2 Chainz to check in with us on new EP Freebase, wants his pals to know he’s doing just fine

Are you a fan of 2 Chainz? IF YOU ANSWERED YES: proceed through this story as usual. IF YOU ANSWERED NO: you aren’t wanted here. 2 Chainz does not want you here. This news is not for you. You have hurt 2 Chainz with your actions. Please leave. Please. Leave. You’ve done enough damage.

Now that it’s just us Chainzheads here, I’m pleased to announce that 2 Chainz has a new EP coming out soon. It’s a five-track release called Freebase and it’ll be out May 5, as XXL reports. In a press release, Chainz said the following: “It has been a minute since the release of my album B.O.A.T.S. II: Me Time and I wanted to give something special to my fans while I record my follow up album. This is a taste of what is to come, and is more importantly, for them.” Awwww, for us, Chainz? Hey. I love it, but I want you to know this: all we want is for you to be happy.

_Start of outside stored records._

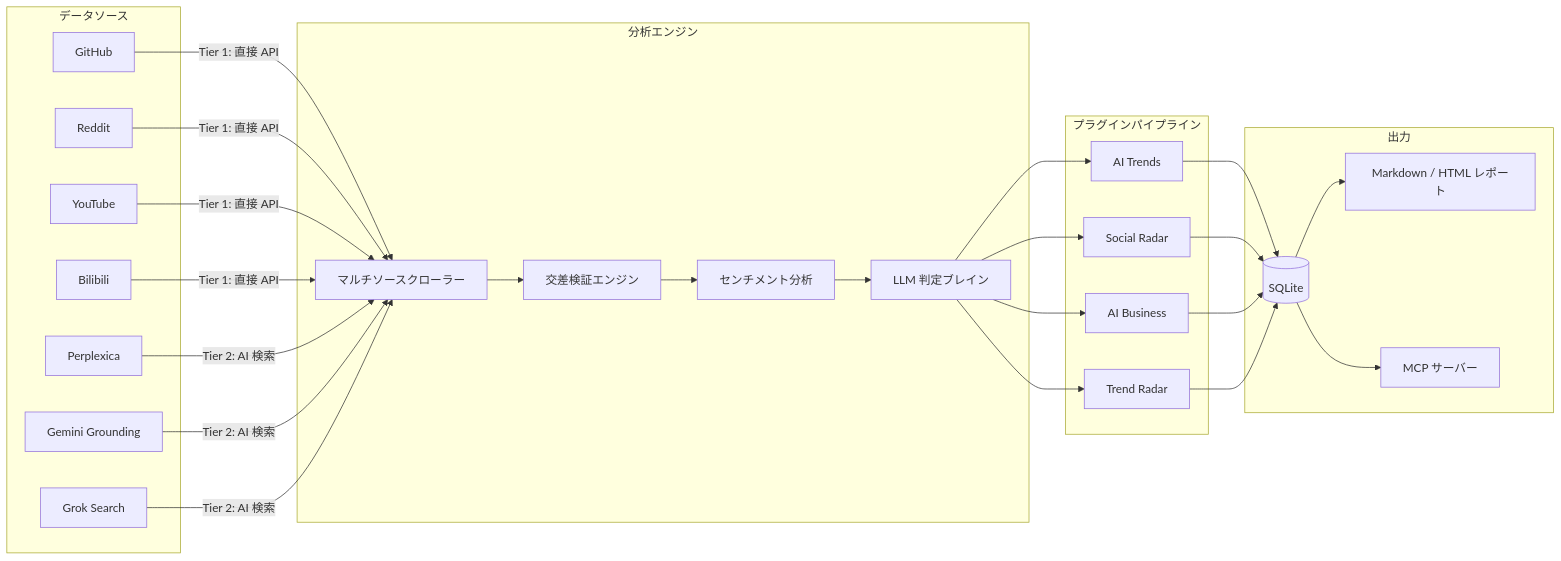
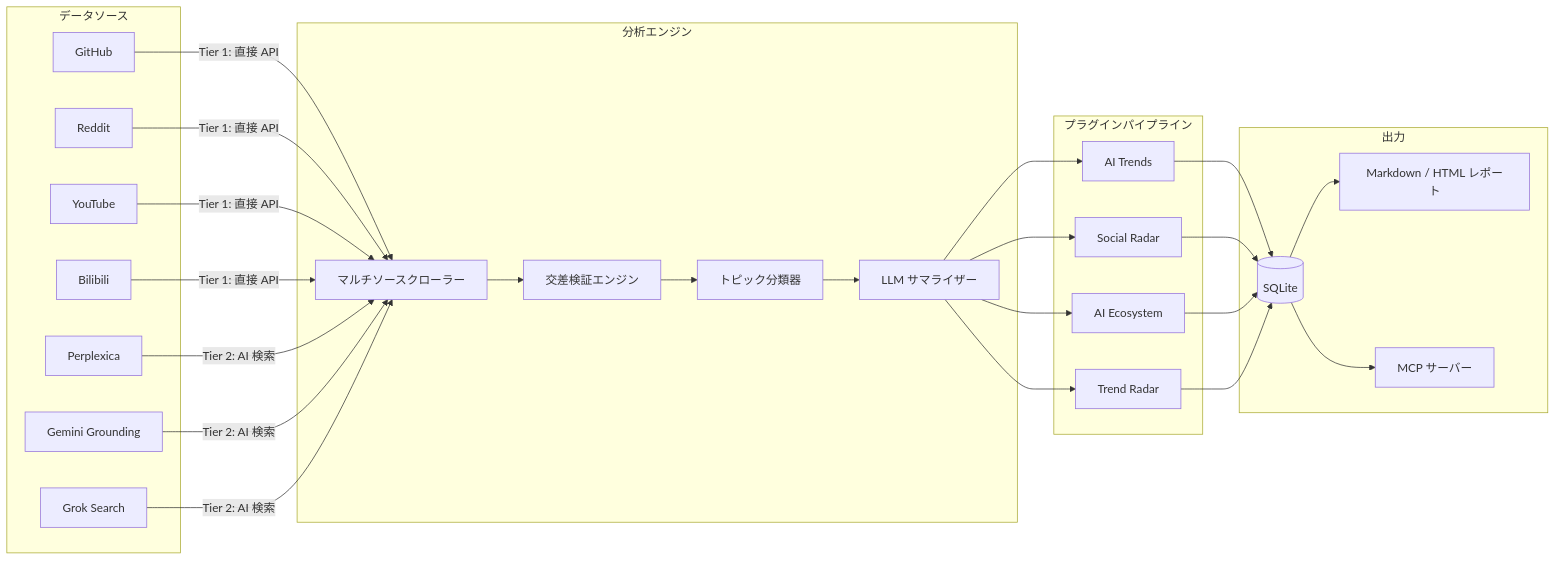
The diagram in docs/README.ja.md (AtsushiHarimoto/hermit-purple), drawn with Mermaid before and after one commit. The commit also changed other lines of this file and 2 other files, not shown here.

````diff
--- a/docs/README.ja.md
+++ b/docs/README.ja.md
@@ -19,42 +19,42 @@
 ```mermaid
 graph LR
     subgraph Sources ["データソース"]
         GH[GitHub]
         RD[Reddit]
         YT[YouTube]
         BL[Bilibili]
         PX[Perplexica]
         GM[Gemini Grounding]
         GK[Grok Search]
     end
 
     subgraph Engine ["分析エンジン"]
         CR[マルチソースクローラー]
         CV[交差検証エンジン]
-        SA[センチメント分析]
-        LLM[LLM 判定ブレイン]
+        SA[トピック分類器]
+        LLM[LLM サマライザー]
     end
 
     subgraph Pipeline ["プラグインパイプライン"]
         AT[AI Trends]
         SR[Social Radar]
-        AB[AI Business]
+        AB[AI Ecosystem]
         TR[Trend Radar]
     end
 
     subgraph Output ["出力"]
         DB[(SQLite)]
         RPT[Markdown / HTML レポート]
         MCP[MCP サーバー]
     end
 
     GH & RD & YT & BL -->|Tier 1: 直接 API| CR
     PX & GM & GK -->|Tier 2: AI 検索| CR
     CR --> CV
     CV --> SA
     SA --> LLM
     LLM --> AT & SR & AB & TR
     AT & SR & AB & TR --> DB
     DB --> RPT
     DB --> MCP
 ```
````
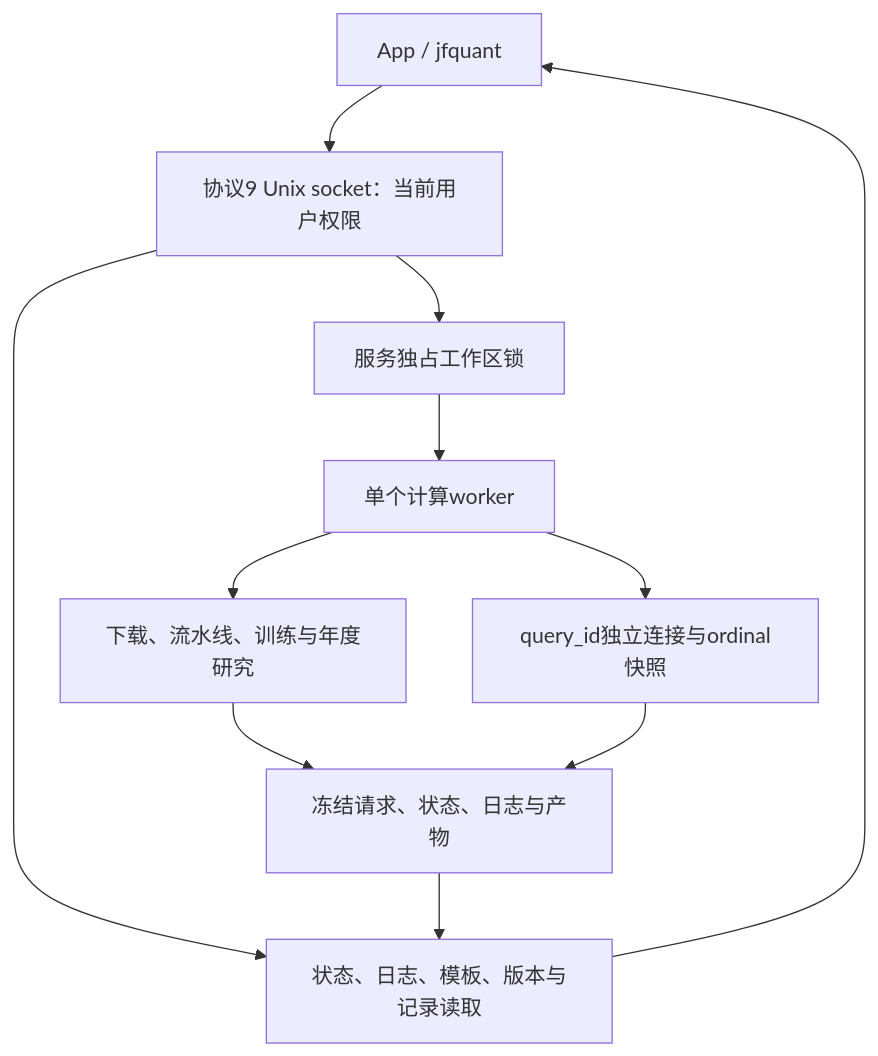
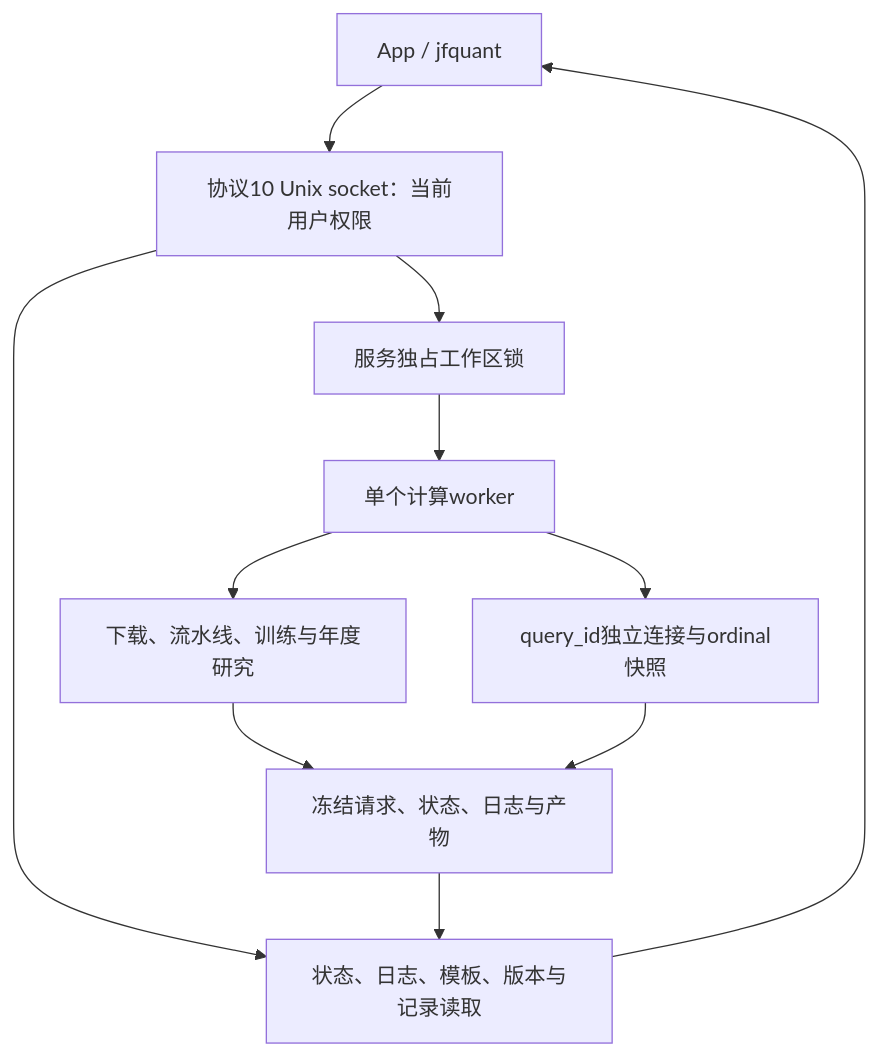
Before and after one commit to Dennishaha/JFQuant: the second of 5 diagrams in crates/workflow/src/README.md, drawn with Mermaid. The commit also changed other lines of this file and 77 other files, not shown here.

````diff
--- a/crates/workflow/src/README.md
+++ b/crates/workflow/src/README.md
@@ -42,13 +42,13 @@
 ```mermaid
 flowchart TD
-  CLIENT["App / jfquant"] --> RPC["协议9 Unix socket：当前用户权限"]
+  CLIENT["App / jfquant"] --> RPC["协议10 Unix socket：当前用户权限"]
   RPC --> LOCK["服务独占工作区锁"]
   RPC --> CONTROL["状态、日志、模板、版本与记录读取"]
   LOCK --> WORKER["单个计算worker"]
   WORKER --> QUERY["query_id独立连接与ordinal快照"]
   WORKER --> PIPE["下载、流水线、训练与年度研究"]
   PIPE --> DISK["冻结请求、状态、日志与产物"]
   QUERY --> DISK
   DISK --> CONTROL
   CONTROL --> CLIENT
 ```
````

Our good friend 2 Chainz also made us a trailer for his forthcoming EP. Admittedly, there are some images here that some might find a little upsetting, and some quick cuts that might hurt your eyes, and some fellow who is not 2 Chainz talking during it, but there’s also some nice footage of our pal 2 Chainz. Looking great, Chainz!

• 2 Chainz: http://www.2chainz.com
• Def Jam: http://www.defjam.com

[Photo: Tim Mosenfelder] http://j.mp/1k9t1Tx

Watch: Dan Svizeny - “It’s Beautiful”

There are some WEIRD zones out there past all the shit-it-yourself and bootleg cultures of urban environments. Like, put aside all your classist and suburb hate, and focus on the mentality of people. When does it begin to crack and these kids/generations begin to refute that? Is it in vein that Dan Svizeny has a hockey jersey with his name on it within the new video for “It’s Beautiful?” Drinking cheap beer out in the woods at witching hour… is it to exit from that suburban-style living, or a tribute to pointing out ALL our American flaws of guilt? Does he purposefully point out the necessity to rebel or is it just so ingrained in his culture to be as such that it’s all pure-to-form videoing?

At all costs, Max Gardner (director of the video) adds another visual entity in his catalog of stoic (also a VERY Dan Svizeny attribute) videos on Vimeo, and it’s all kinda hot in a David Gordon Green sorta way. Also, shouts out to Mirror Universe Tapes to keeping the heat alive in their own way: videos, new tapes, baller status, etc. Point being, out of ALL them words: Dan Svizeny gets his bad-ass on CONSTANTLY and nothing can jack his swag. Was actually listening to 29 yesterday on my new stereo system and I just about died. Jacked about his new tape Daniel Anton Svizeny on Mirror Universe Tapes NOW!!!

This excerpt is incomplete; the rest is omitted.